The scientists involved with the study have overwhelmingly concluded that aerobics, sporting disciplines entailing the use of racquets, and swimming has the potential of delaying the degenerative process of death. Scientists averred to point out individuals that routinely kept themselves physically involved by attending aerobic classes or playing tennis or going for breast-stroke swimming were at lesser risk or less vulnerable to dying from a sudden stroke or heart attack. As per the trial, where scientists reviewed the benefits of the aforementioned forms of physical activity vis-à-vis their drawbacks, they inferred that an individual partaking of in a specific type of sport was more likely to remain in the pink of health.
Based on the findings or results, the researchers insisted on health policymakers and medical professionals to persuade the public to adopt the recommended kind of sport or physical activity. The results of the study that were reported in the British Journal and Sports medicine did not promise any extra benefits to those who favored rugby, football or running or were already engaged in any of these activities. Scientists or health experts who were in no way connected with the research such a generalization or assertion was simply on account of the design and/or modalities of the trial.

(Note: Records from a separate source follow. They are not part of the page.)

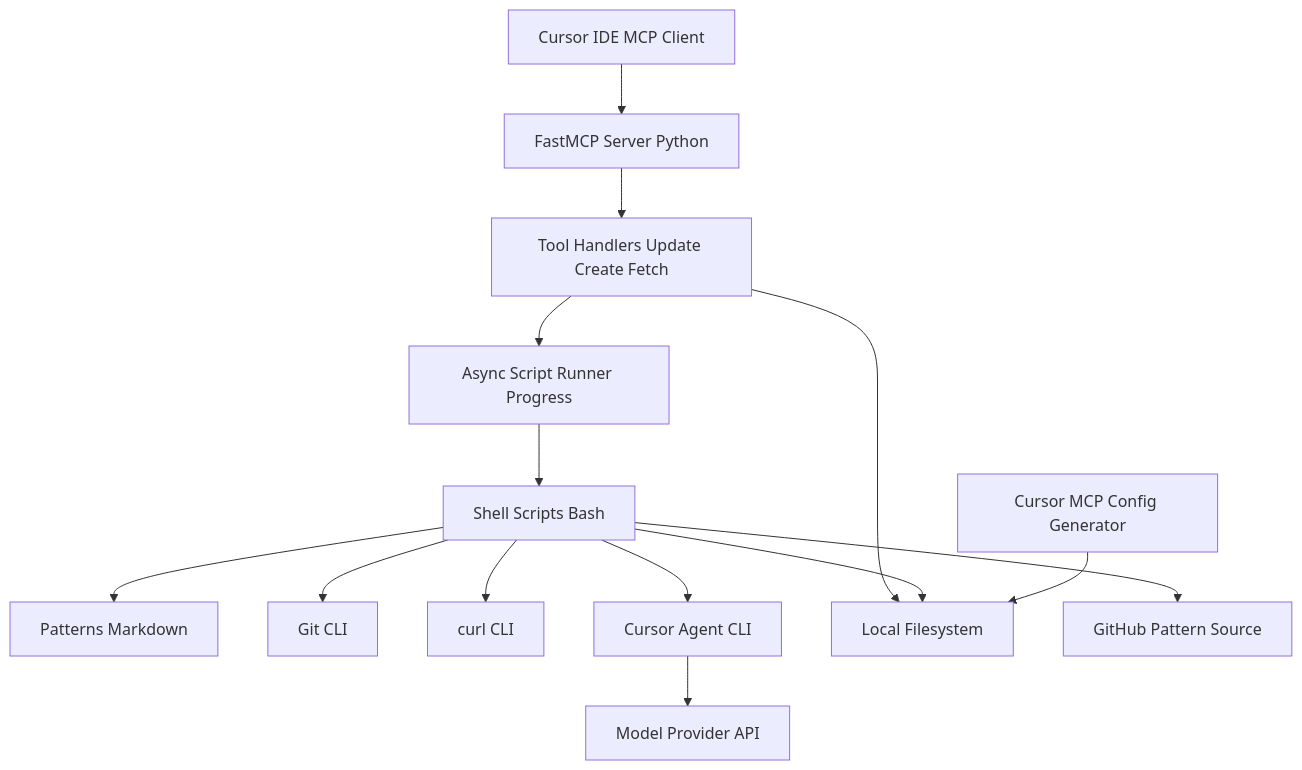
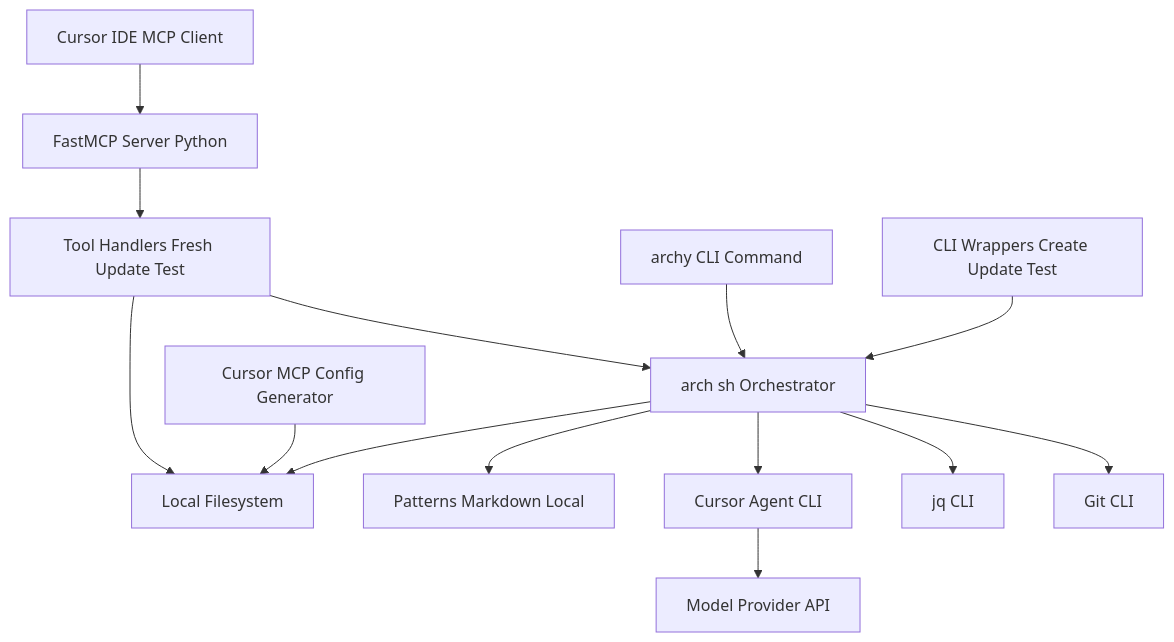
One commit to obzenner/archy changed the second of 3 diagrams in arch.md. Above: the diagram before and after it, drawn with Mermaid. The commit also changed other lines of this file and 4 other files, not shown here.

````diff
--- a/arch.md
+++ b/arch.md
@@ -87,30 +95,30 @@
 ```mermaid
 flowchart TB
     Cursor_Client[Cursor IDE MCP Client]
     MCP_Server[FastMCP Server Python]
-    Tools_Module[Tool Handlers Update Create Fetch]
-    Script_Runner[Async Script Runner Progress]
-    Shell_Scripts[Shell Scripts Bash]
-    Patterns_Library[Patterns Markdown]
+    Tools_Module[Tool Handlers Fresh Update Test]
+    Arch_Orchestrator[arch sh Orchestrator]
+    Archy_CLI[archy CLI Command]
+    CLI_Wrappers[CLI Wrappers Create Update Test]
+    Patterns_Library[Patterns Markdown Local]
     Config_Generator[Cursor MCP Config Generator]
     Git_CLI[Git CLI]
-    Curl_CLI[curl CLI]
+    jq_CLI[jq CLI]
     Cursor_Agent[Cursor Agent CLI]
     File_System[Local Filesystem]
     Model_API[Model Provider API]
-    GitHub_Source[GitHub Pattern Source]
 
     Cursor_Client --> MCP_Server
     MCP_Server --> Tools_Module
-    Tools_Module --> Script_Runner
+    Tools_Module --> Arch_Orchestrator
     Tools_Module --> File_System
-    Script_Runner --> Shell_Scripts
-    Shell_Scripts --> Git_CLI
-    Shell_Scripts --> Curl_CLI
-    Shell_Scripts --> File_System
-    Shell_Scripts --> Cursor_Agent
-    Shell_Scripts --> Patterns_Library
-    Shell_Scripts --> GitHub_Source
+    CLI_Wrappers --> Arch_Orchestrator
+    Archy_CLI --> Arch_Orchestrator
+    Arch_Orchestrator --> Git_CLI
+    Arch_Orchestrator --> jq_CLI
+    Arch_Orchestrator --> Cursor_Agent
+    Arch_Orchestrator --> Patterns_Library
+    Arch_Orchestrator --> File_System
     Config_Generator --> File_System
     Cursor_Agent --> Model_API
 ```
````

Tim Chico, a professor at Sheffield University and a consultant cardiologist was of the opinion that the findings shouldn’t be construed as giving the impression that playing football or running doesn’t safeguard one from heart disease. The study or trial assessed data pertaining to 11 health appraisals conducted in Scotland and England from 1994 through 2008 with a sample size of 80,306 adults aged 52 on average. Participants were enquired about the kind of exercise they did in the last four weeks and the frequency with which they indulged in the physical activity.
They also had to answer whether the specific type of exercise was strenuous enough to make them perspire and compelled them to catch their breath. Some participants iterated that they played a round of rugby, tennis, badminton, football or squash. Other participants they kept themselves physically engaged through gardening, exhausting domestic errands, walking, swimming, aerobics, cycling, running, and gymnastics. The chances of survival or death for every participant were gauged for nine years on average. In this time period, 8709 participants died from general conditions or diseases while 1,909 expired due to stroke or heart disease.
The scientists observed and propounded that for participants who didn’t play any type of sport or involved themselves in the aforementioned forms of physical activity during the survey period was at greater risk of dying compared to those who did.